#### Data excerpts
--------
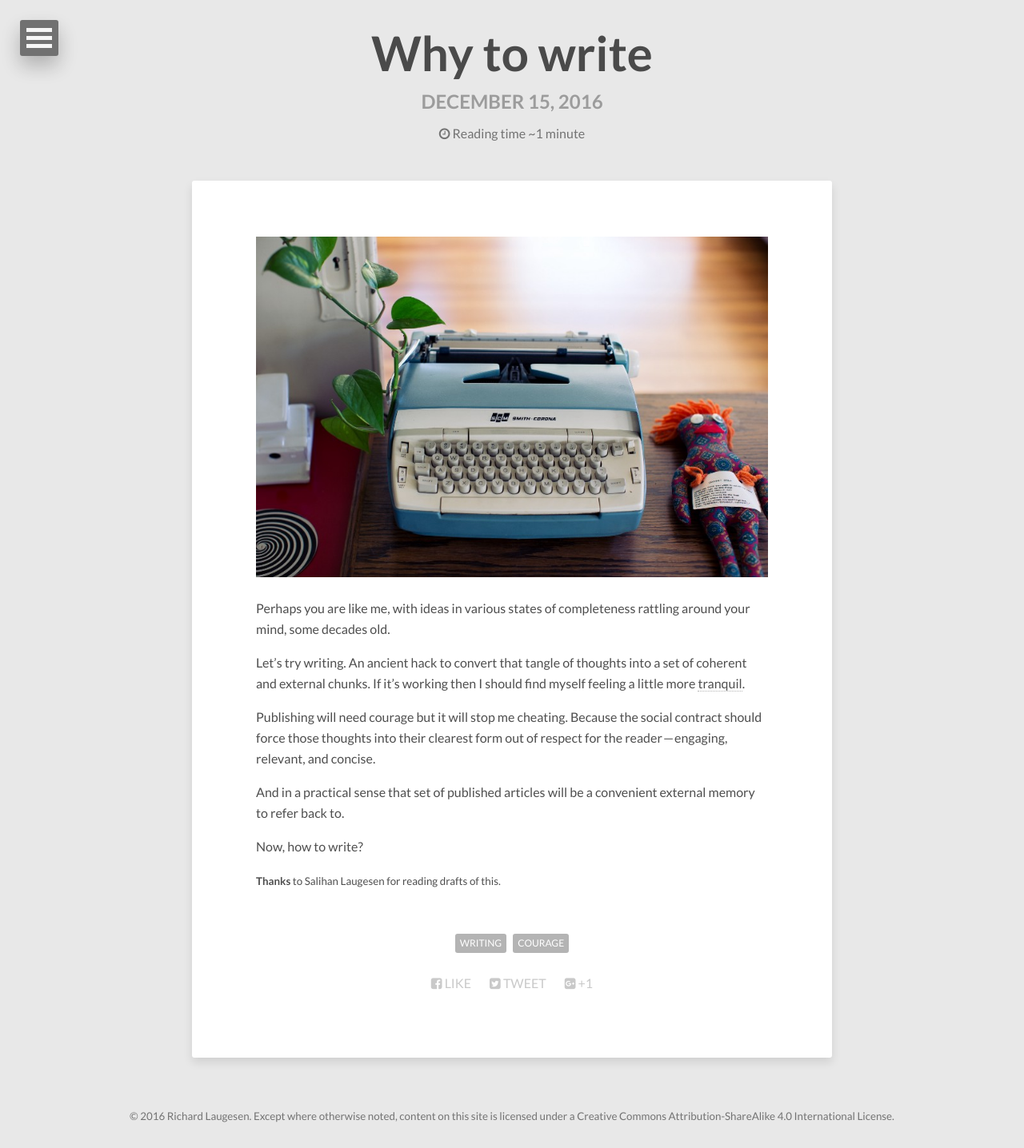
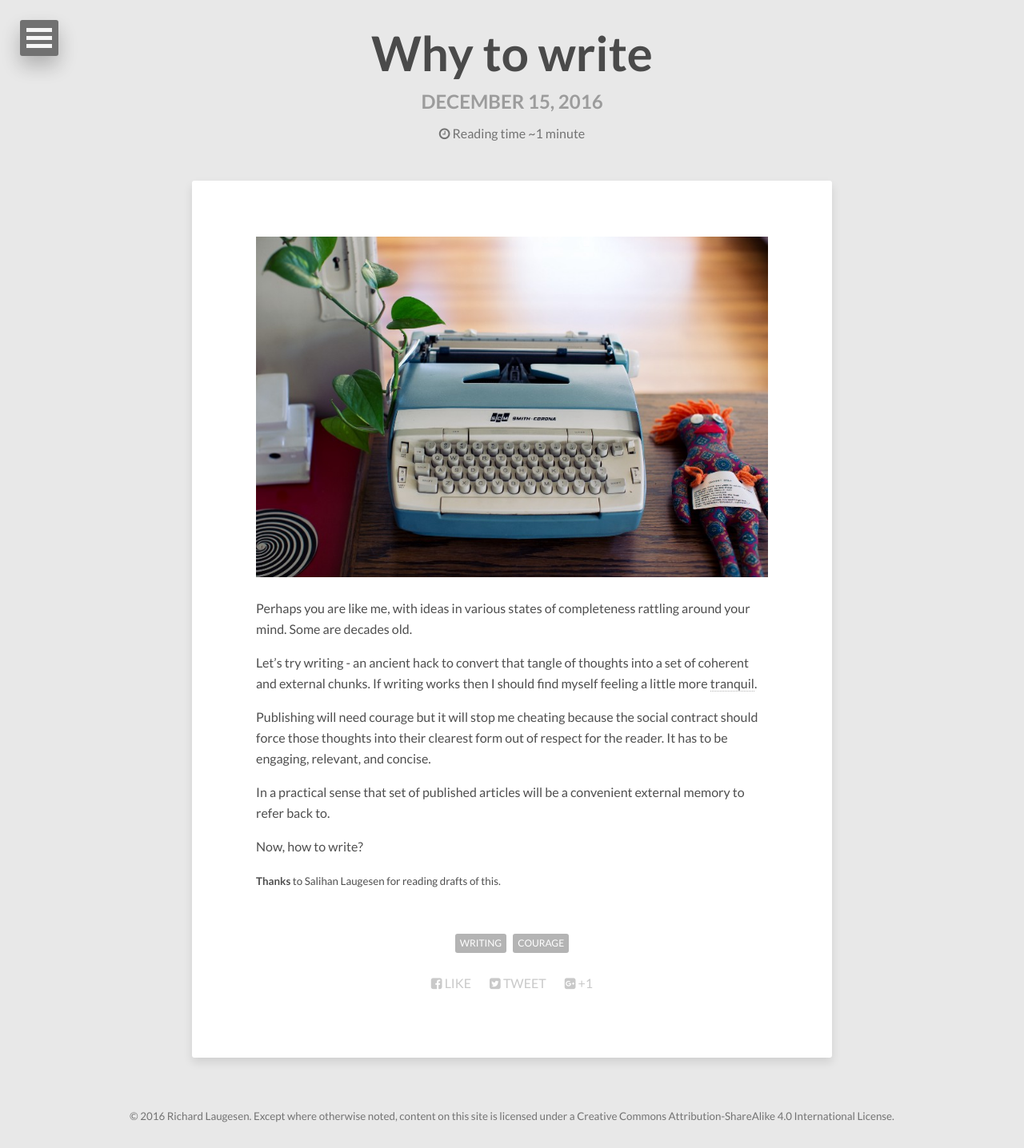
Before and after one commit to richardlaugesen/richardlaugesen, a Jekyll site: the page built from _posts/2016-12-15-why-to-write.md, in a window 1280 px wide. Shown: the whole page at 80% size. Built offline with Jekyll 4.4.1, drawn with Linux system fonts in a browser that asks for light colours; nearby versions of some CDN libraries.

Commit message:
Edited why-to-write

```diff
--- a/_posts/2016-12-15-why-to-write.md
+++ b/_posts/2016-12-15-why-to-write.md
@@ -8,13 +8,13 @@ tags:
 
 ![Not my typewriter, mine is an Adler Tippa 2. https://unsplash.com/photos/HbbHfXvb6Xw](/images/typewriter.jpg "Not my typewriter, mine is an Adler Tippa 2. https://unsplash.com/photos/HbbHfXvb6Xw")
 
-Perhaps you are like me, with ideas in various states of completeness rattling around your mind, some decades old.
+Perhaps you are like me, with ideas in various states of completeness rattling around your mind. Some are decades old.
 
-Let’s try writing. An ancient hack to convert that tangle of thoughts into a set of coherent and external chunks. If it’s working then I should find myself feeling a little more [tranquil](https://en.m.wikipedia.org/wiki/Ataraxia).
+Let’s try writing - an ancient hack to convert that tangle of thoughts into a set of coherent and external chunks. If writing works then I should find myself feeling a little more [tranquil](https://en.m.wikipedia.org/wiki/Ataraxia).
 
-Publishing will need courage but it will stop me cheating. Because the social contract should force those thoughts into their clearest form out of respect for the reader — engaging, relevant, and concise.
+Publishing will need courage but it will stop me cheating because the social contract should force those thoughts into their clearest form out of respect for the reader. It has to be engaging, relevant, and concise.
 
-And in a practical sense that set of published articles will be a convenient external memory to refer back to.
+In a practical sense that set of published articles will be a convenient external memory to refer back to.
 
 Now, how to write?
 
```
--------
#### Activity
Leave every picture out. Retype the remaining data exactly.

#### Exercise response
Before and after one commit to richardlaugesen/richardlaugesen, a Jekyll site: the page built from _posts/2016-12-15-why-to-write.md, in a window 1280 px wide. Shown: the whole page at 80% size. Built offline with Jekyll 4.4.1, drawn with Linux system fonts in a browser that asks for light colours; nearby versions of some CDN libraries.

Commit message:
Edited why-to-write

```diff
--- a/_posts/2016-12-15-why-to-write.md
+++ b/_posts/2016-12-15-why-to-write.md
@@ -8,13 +8,13 @@ tags:
 
 ![Not my typewriter, mine is an Adler Tippa 2. https://unsplash.com/photos/HbbHfXvb6Xw](/images/typewriter.jpg "Not my typewriter, mine is an Adler Tippa 2. https://unsplash.com/photos/HbbHfXvb6Xw")
 
-Perhaps you are like me, with ideas in various states of completeness rattling around your mind, some decades old.
+Perhaps you are like me, with ideas in various states of completeness rattling around your mind. Some are decades old.
 
-Let’s try writing. An ancient hack to convert that tangle of thoughts into a set of coherent and external chunks. If it’s working then I should find myself feeling a little more [tranquil](https://en.m.wikipedia.org/wiki/Ataraxia).
+Let’s try writing - an ancient hack to convert that tangle of thoughts into a set of coherent and external chunks. If writing works then I should find myself feeling a little more [tranquil](https://en.m.wikipedia.org/wiki/Ataraxia).
 
-Publishing will need courage but it will stop me cheating. Because the social contract should force those thoughts into their clearest form out of respect for the reader — engaging, relevant, and concise.
+Publishing will need courage but it will stop me cheating because the social contract should force those thoughts into their clearest form out of respect for the reader. It has to be engaging, relevant, and concise.
 
-And in a practical sense that set of published articles will be a convenient external memory to refer back to.
+In a practical sense that set of published articles will be a convenient external memory to refer back to.
 
 Now, how to write?
 
```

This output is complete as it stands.